About the In The Steps of Esteban Website
Tucson's African American community has been active in documenting its history for many years. Oral histories have been captured by members of the African American History Internship Project since 1986. The Dunbar Coalition, a civic group inspired by and later dedicated to the memory of Mr. Grover Banks, has also been collecting historical information about Tucson's African American community.
In 1996, Louise Glogoff, from Pima Community College, and Stuart Glogoff, with the University of Arizona, met with members of these organizations to discuss building a website about Tucson's African American heritage. The website would incorporate information gathered in the AAHIP oral histories, materials found in the UA Library's Special Collections and the Arizona Historical Society, and other resources. Once the initial website was developed, the Glogoffs continued to seek out and add resources. In January 2005, the website was moved from a server located at the UA Library to one in the UA Learning Technologies (as of Jan. 2010 The Office of Instruction & Assessment) where it and the other Through Our Parents' Eyes projects are housed and supported.
In The Steps of Esteban brings historical documents of Tucson's African American community online to an international audience. As you view these pages, you witness and experience the stories, photographs, and memories of our community members. The exhibit includes digital versions of several print documents, including a 1933 University of Arizona masters thesis. Copies of rare and fragile photographs from archival collections add to its visual appeal. Finally, curriculum modules developed for middle and high school students are available to facilitate incorporating Tucson's African American history into the school curriculum. The development of In the Steps of Esteban is an on-going project.
Rights and Permissions
This exhibit is copyright protected by the Arizona Board of Regents.

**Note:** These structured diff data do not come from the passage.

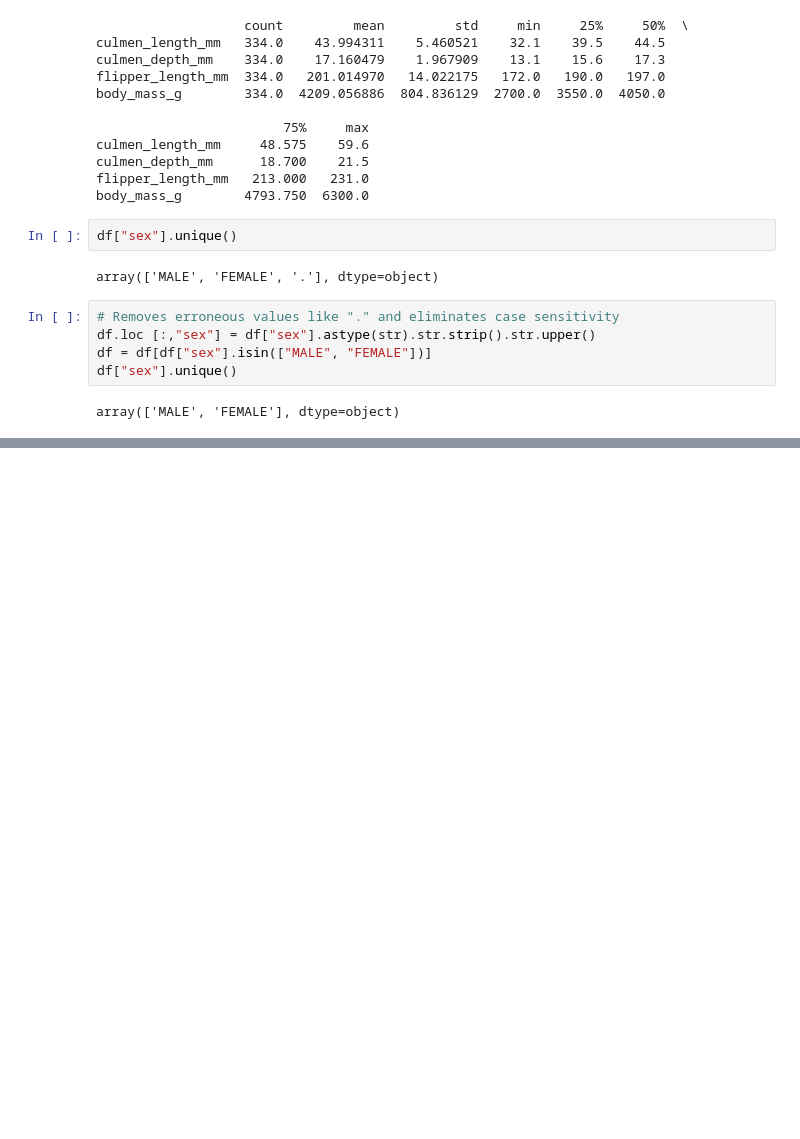
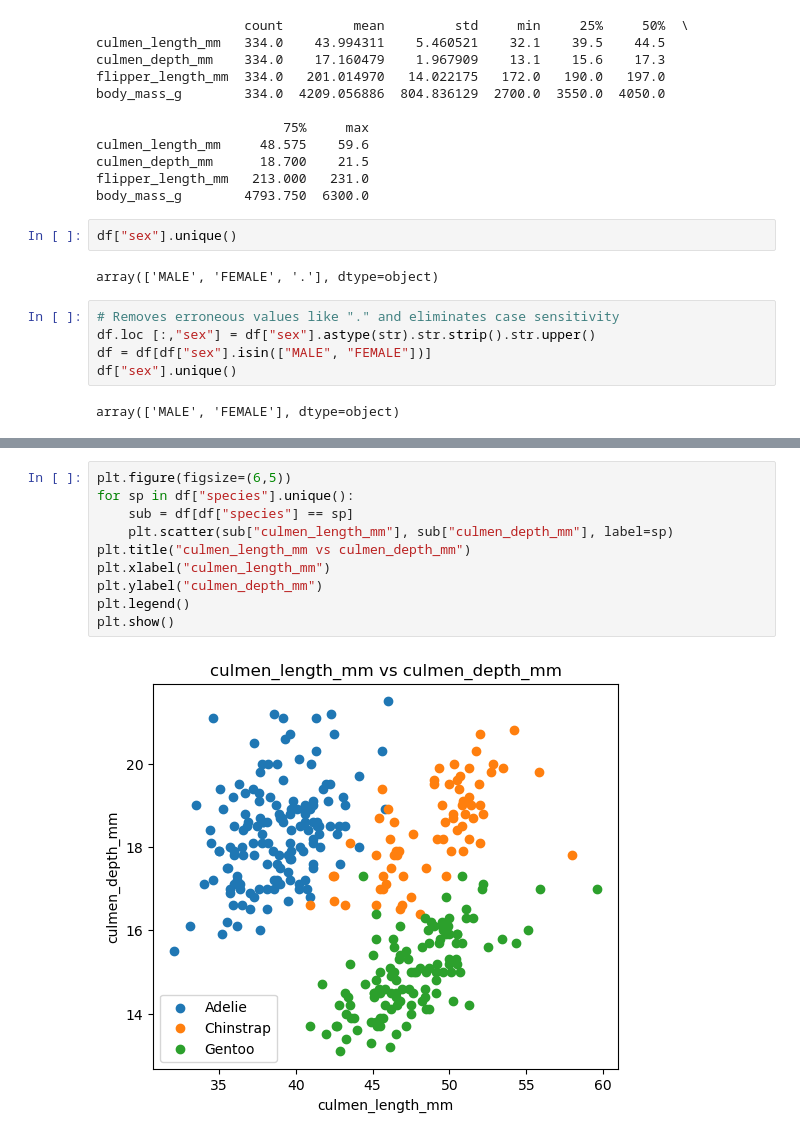
Before and after one commit to mehmetemin-htpoglu/penguin-model-, a Jupyter notebook: penguin.ipynb, the cells around one changed output, grey strips where cells are left out. Saved outputs shown, nothing was run; the diff lists cells and outputs as text; blank space fills up the shorter version.

```diff
--- a/penguin.ipynb
+++ b/penguin.ipynb
@@ -111,0 +167,12 @@ array(['MALE', 'FEMALE'], dtype=object)
+# %%
+plt.figure(figsize=(6,5))
+for sp in df["species"].unique():
+    sub = df[df["species"] == sp]
+    plt.scatter(sub["culmen_length_mm"], sub["culmen_depth_mm"], label=sp)
+plt.title("culmen_length_mm vs culmen_depth_mm")
+plt.xlabel("culmen_length_mm")
+plt.ylabel("culmen_depth_mm")
+plt.legend()
+plt.show()
+# %% [output]
+[figure, added]
```
Also changed, not shown: parts of 6 cells of this notebook.
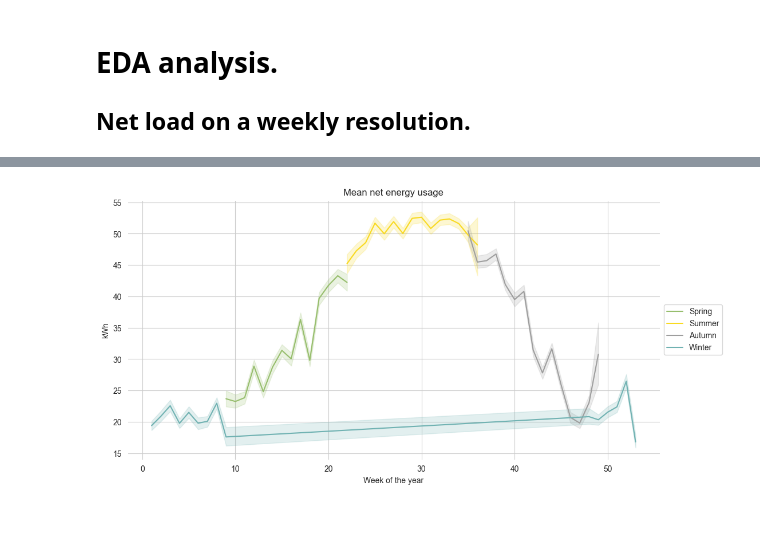
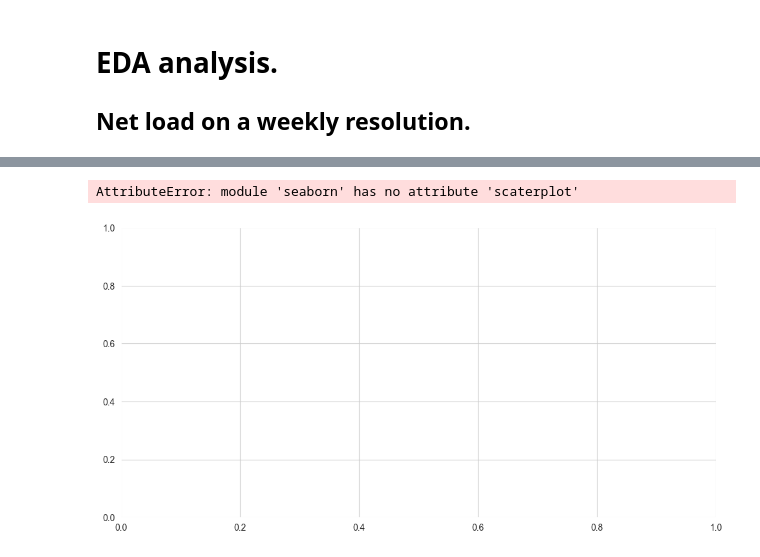
Before and after one commit to erickCantu/TheGreenCitySolutionsGroup, a Jupyter notebook: notebooks/EDA_data_visualization_weekly.ipynb, the cells around one changed output, grey strips where cells are left out. Cells and saved outputs as stored; diff of their text form; code cells hidden in the pictures; blank space fills up the shorter version.

```diff
--- a/notebooks/EDA_data_visualization_weekly.ipynb
+++ b/notebooks/EDA_data_visualization_weekly.ipynb
@@ -34,7 +32,7 @@ plt.rcParams['figure.dpi'] = 100
 # %%
 # Load data for building 5
 building_nr = 5
-df = pd.read_csv(f"./data/preprocessed/Building_{building_nr}.csv").astype({'datetime': 'datetime64'})#.set_index('datetime')
+df = pd.read_csv(f"../data/preprocessed/Building_{building_nr}.csv").astype({'datetime': 'datetime64'})#.set_index('datetime')
 # %%
 data_df = df.assign(
     timestamp = lambda x: pd.to_datetime(x['datetime']),
@@ -56,3 +54,5 @@ season.append(season.pop(0))
 # df_season = pd.DataFrame({'season':season, 'month':[month%12 // 3 + 1 for month in range(1, 13)]}, index=range(12))
 df_season = pd.DataFrame({'season':season, 'month':range(1,13)}, index=range(12))
 data_df = pd.merge(data_df, df_season, how='left', on='month')
+# %%
+data_df['season1'] = pd.Categorical.from_codes((data_df.month-1)//3, ['Winter','Spring','Summer','Autumn'])
@@ -59,13 +96,14 @@ data_df = pd.merge(data_df, df_season, how='left', on='month')
 # %%
 fig, ax = plt.subplots()
 #plt.subplot(1, 2, 1)
 
-ax = sns.lineplot(data=data_df, y='net_load_kWh', x='weekofyear',  hue='season', hue_order=['Spring','Summer','Autumn','Winter'])
+ax = sns.scaterplot(data=data_df, y='net_load_kWh', x='weekofyear',  hue='season', hue_order=['Spring','Summer','Autumn','Winter'])
 ax.legend(title='', loc='center left', bbox_to_anchor=(1, 0.5))
 ax.set(title='Mean net energy usage', xlabel='Week of the year', ylabel='kWh');
 fig.savefig('./images/weekoftheyear_net_energy_usage.png', dpi=450, bbox_inches='tight')
 # %% [output]
+AttributeError: module 'seaborn' has no attribute 'scaterplot'
-[figure, old version]
+[figure, new version]
 # %%
 fig, ax = plt.subplots()
 #plt.subplot(1, 2, 1)
```
Also changed, not shown: parts of 12 cells of this notebook, 1 other file.
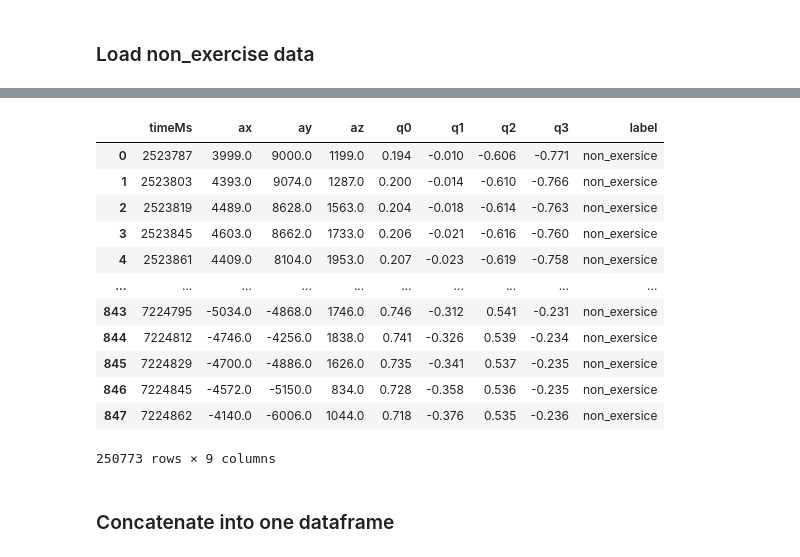
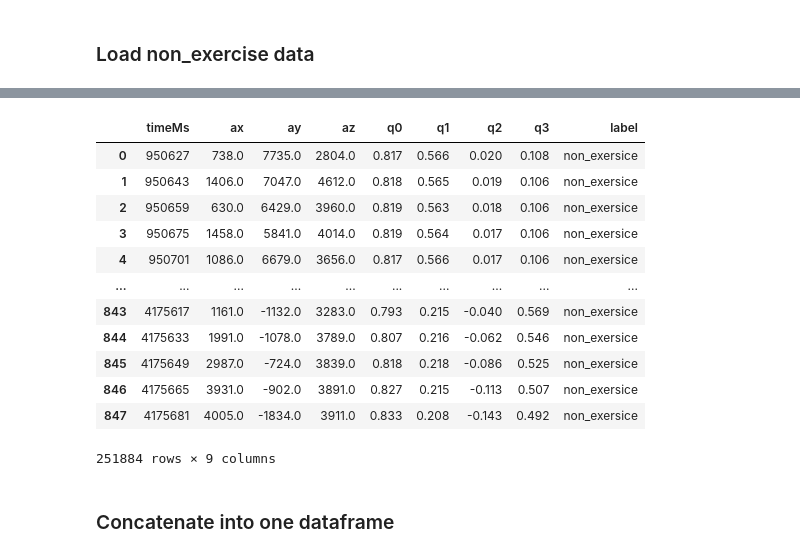
Before and after one commit to jlopez0501/gestures-trainer-classifier, a Jupyter notebook: notebooks/train_model.ipynb, the cells around one changed output, grey strips where cells are left out. Cells and saved outputs as stored; diff of their text form; code cells hidden in the pictures.

```diff
--- a/notebooks/train_model.ipynb
+++ b/notebooks/train_model.ipynb
@@ -136,21 +139,21 @@ print(len(non_excersise_files))
 # %%
-completedf_non_exersice_press = load_and_label_data(non_excersise_files[:300], 'non_exersice')
+completedf_non_exersice = load_and_label_data(non_excersise_files, 'non_exersice')
 # %%
-completedf_non_exersice_press
+completedf_non_exersice
 # %% [output]
 |  | timeMs | ax | ay | az | q0 | q1 | q2 | q3 | label |
-| 0 | 2523787 | 3999.0 | 9000.0 | 1199.0 | 0.194 | -0.010 | -0.606 | -0.771 | non_exersice |
-| 1 | 2523803 | 4393.0 | 9074.0 | 1287.0 | 0.200 | -0.014 | -0.610 | -0.766 | non_exersice |
-| 2 | 2523819 | 4489.0 | 8628.0 | 1563.0 | 0.204 | -0.018 | -0.614 | -0.763 | non_exersice |
-| 3 | 2523845 | 4603.0 | 8662.0 | 1733.0 | 0.206 | -0.021 | -0.616 | -0.760 | non_exersice |
-| 4 | 2523861 | 4409.0 | 8104.0 | 1953.0 | 0.207 | -0.023 | -0.619 | -0.758 | non_exersice |
+| 0 | 950627 | 738.0 | 7735.0 | 2804.0 | 0.817 | 0.566 | 0.020 | 0.108 | non_exersice |
+| 1 | 950643 | 1406.0 | 7047.0 | 4612.0 | 0.818 | 0.565 | 0.019 | 0.106 | non_exersice |
+| 2 | 950659 | 630.0 | 6429.0 | 3960.0 | 0.819 | 0.563 | 0.018 | 0.106 | non_exersice |
+| 3 | 950675 | 1458.0 | 5841.0 | 4014.0 | 0.819 | 0.564 | 0.017 | 0.106 | non_exersice |
+| 4 | 950701 | 1086.0 | 6679.0 | 3656.0 | 0.817 | 0.566 | 0.017 | 0.106 | non_exersice |
 | ... | ... | ... | ... | ... | ... | ... | ... | ... | ... |
-| 843 | 7224795 | -5034.0 | -4868.0 | 1746.0 | 0.746 | -0.312 | 0.541 | -0.231 | non_exersice |
-| 844 | 7224812 | -4746.0 | -4256.0 | 1838.0 | 0.741 | -0.326 | 0.539 | -0.234 | non_exersice |
-| 845 | 7224829 | -4700.0 | -4886.0 | 1626.0 | 0.735 | -0.341 | 0.537 | -0.235 | non_exersice |
-| 846 | 7224845 | -4572.0 | -5150.0 | 834.0 | 0.728 | -0.358 | 0.536 | -0.235 | non_exersice |
-| 847 | 7224862 | -4140.0 | -6006.0 | 1044.0 | 0.718 | -0.376 | 0.535 | -0.236 | non_exersice |
+| 843 | 4175617 | 1161.0 | -1132.0 | 3283.0 | 0.793 | 0.215 | -0.040 | 0.569 | non_exersice |
+| 844 | 4175633 | 1991.0 | -1078.0 | 3789.0 | 0.807 | 0.216 | -0.062 | 0.546 | non_exersice |
+| 845 | 4175649 | 2987.0 | -724.0 | 3839.0 | 0.818 | 0.218 | -0.086 | 0.525 | non_exersice |
+| 846 | 4175665 | 3931.0 | -902.0 | 3891.0 | 0.827 | 0.215 | -0.113 | 0.507 | non_exersice |
+| 847 | 4175681 | 4005.0 | -1834.0 | 3911.0 | 0.833 | 0.208 | -0.143 | 0.492 | non_exersice |
-250773 rows × 9 columns
+251884 rows × 9 columns
 # %% [markdown]
 ### Concatenate into one dataframe
 # %%
```
Also changed, not shown: parts of 39 cells of this notebook, 1 other file.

Images of photographs, text, and any audio and video used within In The Steps of Esteban are from originals owned by the University of Arizona Library Special Collections, the Arizona Historical Society, and from the private collections of community members. We have made an effort to identify where those images are currently located in case the viewer would like more information or would like to request a reprint.
An image with the code UALSC indicates that the image is from a photograph located at the UA Library's Special Collections. Images located in the Arizona Historical Society are noted by the code AHS. Contact information is provided here for your convenience.
AHS Arizona Historical Society - Tucson, 949 East 2nd Street, Tucson, AZ 85719 voice: (520) 628-5774
None of the images included in this Web exhibit may be included in any commercial publications (print or online) without the written permission of its owner. Please contact the owning organization directly.
Students and educators are welcome to use In The Steps of Esteban's content for educational purposes. We ask that you credit the resources appropriately within your work.
Webmasters are welcome to link In The Steps of Esteban to other websites without requesting permission.
The following printed sources were used in the preparation of this exhibit. Personal memories and photographs were also used to construct the biographies.
Henry, Bonnie. Another Tucson. Tucson: Arizona Daily Star, 1992.
Lawson, Harry, ed. African American Churches in Tucson. Tucson: Arizona Historical Society, 1990.
Lawson, Harry, ed. African American Settlers in Tucson. Tucson: Arizona Historical Society, 1991.
Lawson, Harry, ed. Dunbar School: Shared Memories of a Special Past. Tucson: Arizona Historical Society, 1989.
Lawson, Harry. The History of African Americans in Tucson An Afrocentric Perspective. Tucson, Ariz. : Lawson's Psychological Services, © 1996.
Sanchez, Tani D., comp. Meals and memoirs: recipes and recollections of African Americans in Tucson, Arizona . Tucson: African-American Historical and Genealogical Society, Tucson Chapter, 1944.
Smith, Gloria L. Black Americana in Arizona. Tucson: G. Smith, 1977.
Yancey, James. The Negro of Tucson, Past and Present. Tucson: Unpublished Master's Thesis, The University of Arizona, 1933.